[Entries taken from a collection]
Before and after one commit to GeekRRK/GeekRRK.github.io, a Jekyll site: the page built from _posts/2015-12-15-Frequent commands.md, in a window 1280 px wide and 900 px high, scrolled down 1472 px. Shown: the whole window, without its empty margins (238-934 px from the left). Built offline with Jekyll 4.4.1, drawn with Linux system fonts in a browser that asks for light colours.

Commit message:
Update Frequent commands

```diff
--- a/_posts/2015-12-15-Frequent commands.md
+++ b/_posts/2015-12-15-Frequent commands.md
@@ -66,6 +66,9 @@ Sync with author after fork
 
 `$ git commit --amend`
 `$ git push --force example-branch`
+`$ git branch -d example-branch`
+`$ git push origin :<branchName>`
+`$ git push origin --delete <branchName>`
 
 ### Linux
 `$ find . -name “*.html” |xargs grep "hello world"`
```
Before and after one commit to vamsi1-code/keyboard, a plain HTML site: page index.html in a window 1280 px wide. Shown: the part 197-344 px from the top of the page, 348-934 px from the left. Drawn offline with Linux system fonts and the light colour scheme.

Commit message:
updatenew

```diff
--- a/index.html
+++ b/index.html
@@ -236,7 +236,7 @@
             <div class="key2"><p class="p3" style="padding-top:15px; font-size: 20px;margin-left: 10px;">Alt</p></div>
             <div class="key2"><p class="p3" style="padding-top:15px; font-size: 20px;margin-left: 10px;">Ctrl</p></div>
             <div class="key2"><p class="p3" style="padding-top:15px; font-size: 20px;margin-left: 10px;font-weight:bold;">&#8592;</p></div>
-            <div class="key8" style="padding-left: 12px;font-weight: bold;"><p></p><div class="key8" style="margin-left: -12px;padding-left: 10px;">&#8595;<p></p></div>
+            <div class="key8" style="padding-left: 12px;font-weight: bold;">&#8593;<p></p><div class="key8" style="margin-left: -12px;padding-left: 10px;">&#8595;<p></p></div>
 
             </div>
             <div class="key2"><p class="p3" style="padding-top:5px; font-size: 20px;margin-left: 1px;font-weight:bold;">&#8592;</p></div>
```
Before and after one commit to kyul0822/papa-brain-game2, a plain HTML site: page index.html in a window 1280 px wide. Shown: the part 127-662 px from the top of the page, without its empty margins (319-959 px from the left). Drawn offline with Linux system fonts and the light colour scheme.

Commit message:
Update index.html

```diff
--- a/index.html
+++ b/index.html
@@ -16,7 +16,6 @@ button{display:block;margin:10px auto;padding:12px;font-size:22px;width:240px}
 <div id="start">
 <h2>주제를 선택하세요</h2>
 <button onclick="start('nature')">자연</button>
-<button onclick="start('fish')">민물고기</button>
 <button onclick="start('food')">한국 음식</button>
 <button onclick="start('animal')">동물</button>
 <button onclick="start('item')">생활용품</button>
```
---
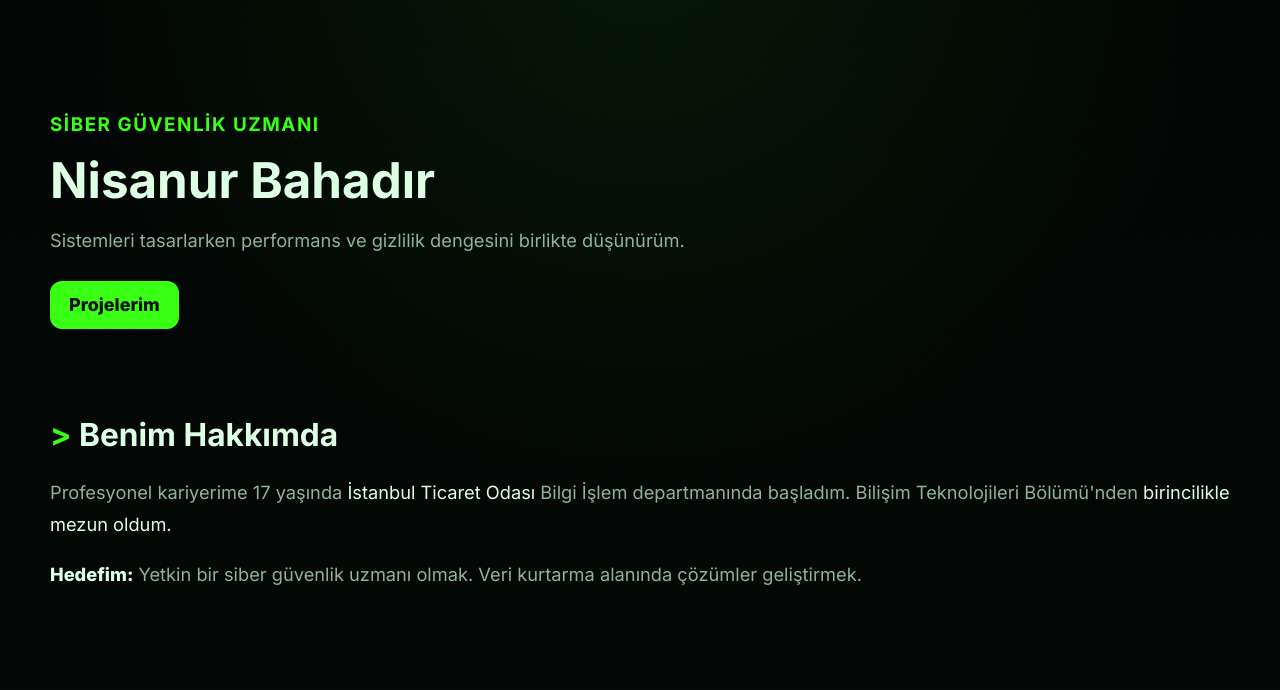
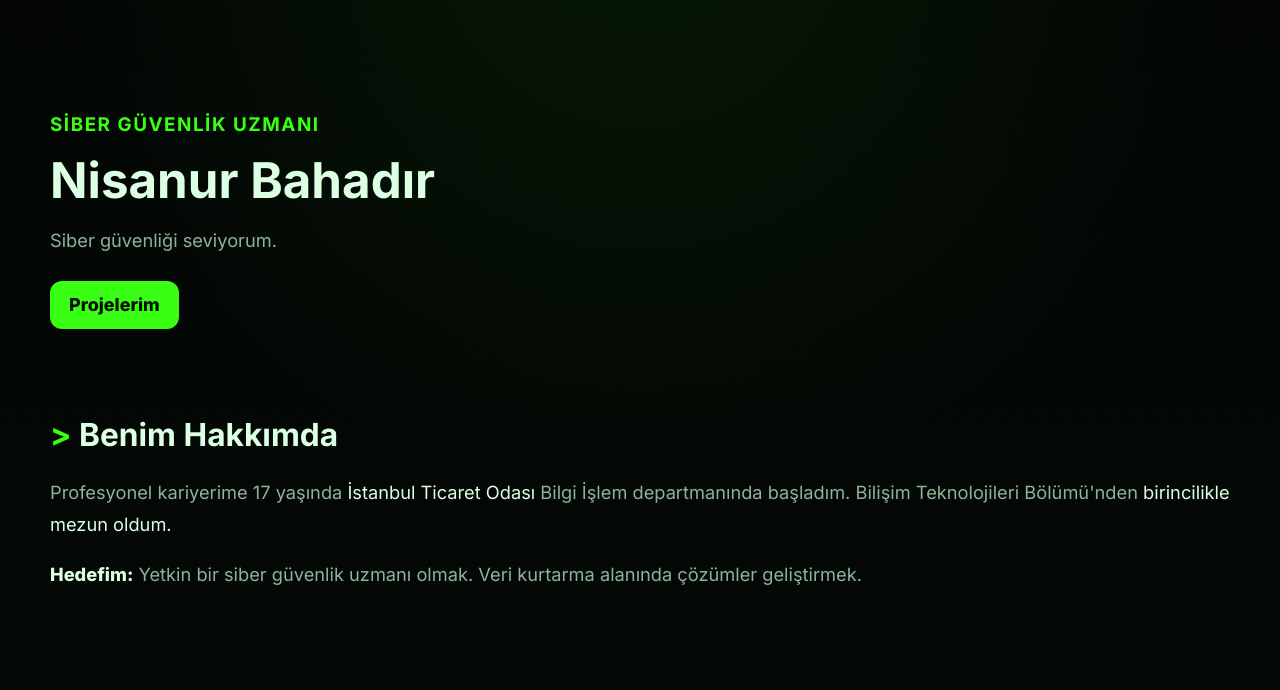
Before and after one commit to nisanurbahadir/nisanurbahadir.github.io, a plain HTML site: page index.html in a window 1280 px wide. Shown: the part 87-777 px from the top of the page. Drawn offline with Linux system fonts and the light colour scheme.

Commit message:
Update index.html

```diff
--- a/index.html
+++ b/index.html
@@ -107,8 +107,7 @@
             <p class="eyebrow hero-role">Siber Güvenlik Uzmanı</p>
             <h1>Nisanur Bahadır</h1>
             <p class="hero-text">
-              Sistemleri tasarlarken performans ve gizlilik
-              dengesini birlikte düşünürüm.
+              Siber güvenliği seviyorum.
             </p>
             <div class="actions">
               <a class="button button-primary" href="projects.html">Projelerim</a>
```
...
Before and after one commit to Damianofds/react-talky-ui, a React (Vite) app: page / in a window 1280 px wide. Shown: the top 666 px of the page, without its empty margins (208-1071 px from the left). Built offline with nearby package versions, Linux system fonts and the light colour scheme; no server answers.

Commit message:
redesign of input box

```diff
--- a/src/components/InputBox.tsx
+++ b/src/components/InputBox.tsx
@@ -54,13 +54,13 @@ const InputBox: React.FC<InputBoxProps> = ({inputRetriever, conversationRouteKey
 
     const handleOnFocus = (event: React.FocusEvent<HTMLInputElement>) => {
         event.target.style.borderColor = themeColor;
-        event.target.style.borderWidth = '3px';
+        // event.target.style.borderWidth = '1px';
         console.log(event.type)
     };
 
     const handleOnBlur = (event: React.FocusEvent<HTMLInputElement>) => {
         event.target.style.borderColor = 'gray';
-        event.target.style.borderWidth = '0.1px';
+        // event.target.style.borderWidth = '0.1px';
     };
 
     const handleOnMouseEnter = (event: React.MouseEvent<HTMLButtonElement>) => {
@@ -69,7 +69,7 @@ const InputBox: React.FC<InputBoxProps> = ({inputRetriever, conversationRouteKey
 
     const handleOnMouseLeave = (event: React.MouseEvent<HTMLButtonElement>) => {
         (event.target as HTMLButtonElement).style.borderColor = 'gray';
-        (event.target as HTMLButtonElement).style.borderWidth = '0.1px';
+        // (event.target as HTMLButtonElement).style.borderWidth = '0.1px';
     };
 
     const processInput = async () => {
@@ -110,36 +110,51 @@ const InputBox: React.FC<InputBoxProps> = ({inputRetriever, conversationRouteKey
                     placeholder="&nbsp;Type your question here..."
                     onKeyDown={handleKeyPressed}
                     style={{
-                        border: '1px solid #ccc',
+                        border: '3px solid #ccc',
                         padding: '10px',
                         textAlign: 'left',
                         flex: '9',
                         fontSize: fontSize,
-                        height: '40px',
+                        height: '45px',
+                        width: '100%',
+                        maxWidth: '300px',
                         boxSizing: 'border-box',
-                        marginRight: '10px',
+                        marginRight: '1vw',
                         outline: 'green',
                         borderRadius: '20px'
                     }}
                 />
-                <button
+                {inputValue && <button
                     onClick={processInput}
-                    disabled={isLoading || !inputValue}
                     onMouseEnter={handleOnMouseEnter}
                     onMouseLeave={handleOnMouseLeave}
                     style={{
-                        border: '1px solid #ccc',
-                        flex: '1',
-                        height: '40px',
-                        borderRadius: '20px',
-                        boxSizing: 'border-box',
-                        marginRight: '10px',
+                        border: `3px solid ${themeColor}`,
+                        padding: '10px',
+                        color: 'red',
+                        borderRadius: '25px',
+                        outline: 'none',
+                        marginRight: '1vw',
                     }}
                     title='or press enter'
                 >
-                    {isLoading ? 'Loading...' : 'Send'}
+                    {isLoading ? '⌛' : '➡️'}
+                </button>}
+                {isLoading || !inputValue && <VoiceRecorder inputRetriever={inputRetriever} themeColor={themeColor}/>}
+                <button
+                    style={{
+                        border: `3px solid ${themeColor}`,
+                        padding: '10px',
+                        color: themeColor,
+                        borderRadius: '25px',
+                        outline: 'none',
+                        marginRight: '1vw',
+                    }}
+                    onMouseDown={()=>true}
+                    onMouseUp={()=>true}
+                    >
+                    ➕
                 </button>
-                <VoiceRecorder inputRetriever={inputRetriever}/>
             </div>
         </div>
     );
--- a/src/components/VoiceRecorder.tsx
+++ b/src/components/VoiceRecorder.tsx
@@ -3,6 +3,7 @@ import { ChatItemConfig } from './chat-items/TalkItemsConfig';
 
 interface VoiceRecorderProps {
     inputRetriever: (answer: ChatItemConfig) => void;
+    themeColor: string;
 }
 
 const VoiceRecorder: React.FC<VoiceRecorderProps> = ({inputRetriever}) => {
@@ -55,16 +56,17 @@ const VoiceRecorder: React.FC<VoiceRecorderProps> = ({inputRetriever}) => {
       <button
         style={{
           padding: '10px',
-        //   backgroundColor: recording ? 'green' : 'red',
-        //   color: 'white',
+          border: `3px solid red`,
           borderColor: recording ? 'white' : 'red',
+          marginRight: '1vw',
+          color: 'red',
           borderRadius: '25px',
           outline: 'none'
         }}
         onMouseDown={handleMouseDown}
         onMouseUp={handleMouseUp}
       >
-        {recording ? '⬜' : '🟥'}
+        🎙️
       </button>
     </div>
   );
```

#### Exercise
Some of the data mentions "padding". Copy every line where it does.

#### Exercise output
             <div class="key2"><p class="p3" style="padding-top:15px; font-size: 20px;margin-left: 10px;">Alt</p></div>
             <div class="key2"><p class="p3" style="padding-top:15px; font-size: 20px;margin-left: 10px;">Ctrl</p></div>
             <div class="key2"><p class="p3" style="padding-top:15px; font-size: 20px;margin-left: 10px;font-weight:bold;">&#8592;</p></div>
-            <div class="key8" style="padding-left: 12px;font-weight: bold;"><p></p><div class="key8" style="margin-left: -12px;padding-left: 10px;">&#8595;<p></p></div>
+            <div class="key8" style="padding-left: 12px;font-weight: bold;">&#8593;<p></p><div class="key8" style="margin-left: -12px;padding-left: 10px;">&#8595;<p></p></div>
             <div class="key2"><p class="p3" style="padding-top:5px; font-size: 20px;margin-left: 1px;font-weight:bold;">&#8592;</p></div>
@@ -16,7 +16,6 @@ button{display:block;margin:10px auto;padding:12px;font-size:22px;width:240px}
                         padding: '10px',
+                        padding: '10px',
+                        padding: '10px',
           padding: '10px',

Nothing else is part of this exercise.